# Material supplied
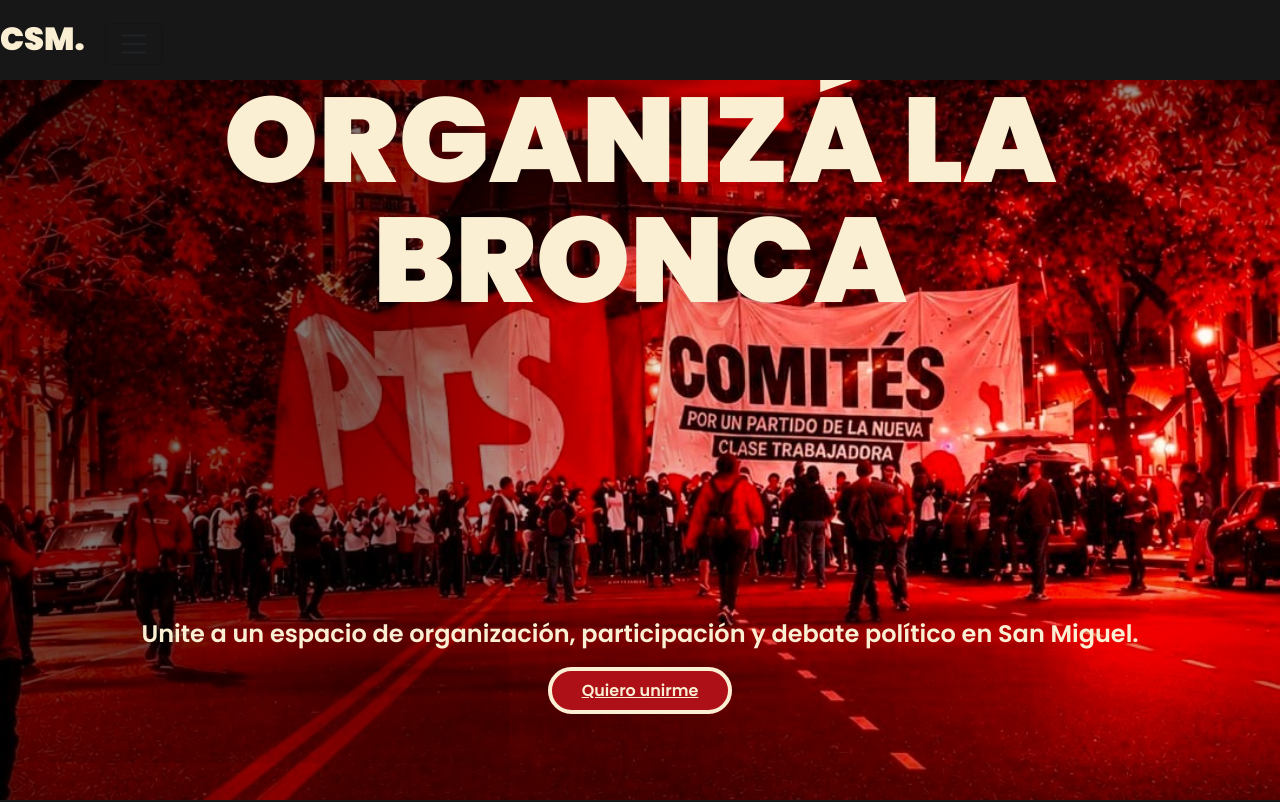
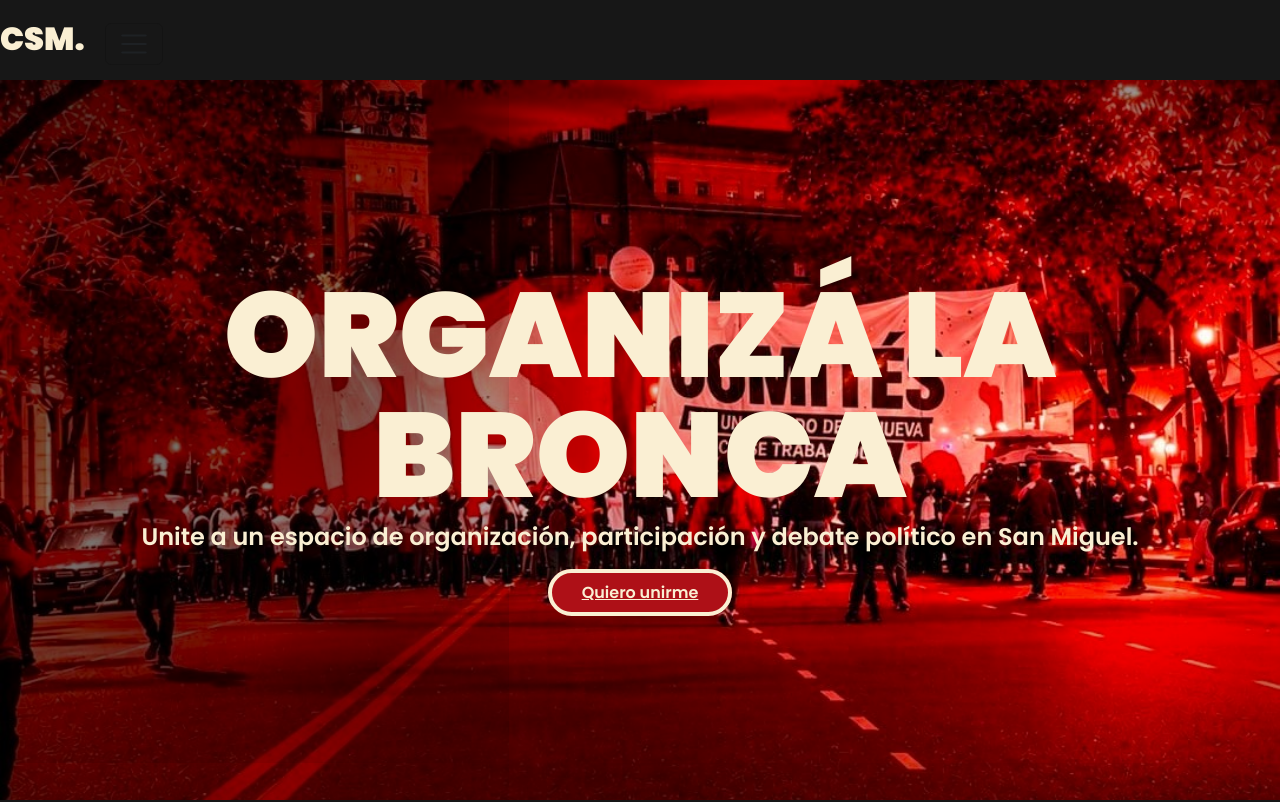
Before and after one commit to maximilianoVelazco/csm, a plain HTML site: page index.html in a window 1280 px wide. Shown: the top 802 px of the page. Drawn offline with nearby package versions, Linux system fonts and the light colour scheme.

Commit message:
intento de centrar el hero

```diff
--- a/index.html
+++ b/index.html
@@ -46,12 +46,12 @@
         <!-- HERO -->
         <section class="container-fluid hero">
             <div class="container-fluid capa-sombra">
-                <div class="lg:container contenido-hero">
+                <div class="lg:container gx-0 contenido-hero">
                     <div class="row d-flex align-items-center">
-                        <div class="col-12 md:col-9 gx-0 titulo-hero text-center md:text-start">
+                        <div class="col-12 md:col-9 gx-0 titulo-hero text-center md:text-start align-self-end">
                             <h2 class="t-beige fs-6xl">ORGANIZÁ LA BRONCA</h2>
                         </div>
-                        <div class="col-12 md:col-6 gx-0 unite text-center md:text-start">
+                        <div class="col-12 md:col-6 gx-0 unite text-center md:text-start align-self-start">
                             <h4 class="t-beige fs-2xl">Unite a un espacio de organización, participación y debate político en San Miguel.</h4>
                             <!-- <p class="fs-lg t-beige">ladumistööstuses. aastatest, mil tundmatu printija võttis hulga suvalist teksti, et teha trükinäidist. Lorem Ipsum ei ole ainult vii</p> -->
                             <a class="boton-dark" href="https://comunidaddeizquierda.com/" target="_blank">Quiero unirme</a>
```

# Task item
Filter the listing for the word "container" and copy each line that has it.

# Exercise response
         <section class="container-fluid hero">
             <div class="container-fluid capa-sombra">
-                <div class="lg:container contenido-hero">
+                <div class="lg:container gx-0 contenido-hero">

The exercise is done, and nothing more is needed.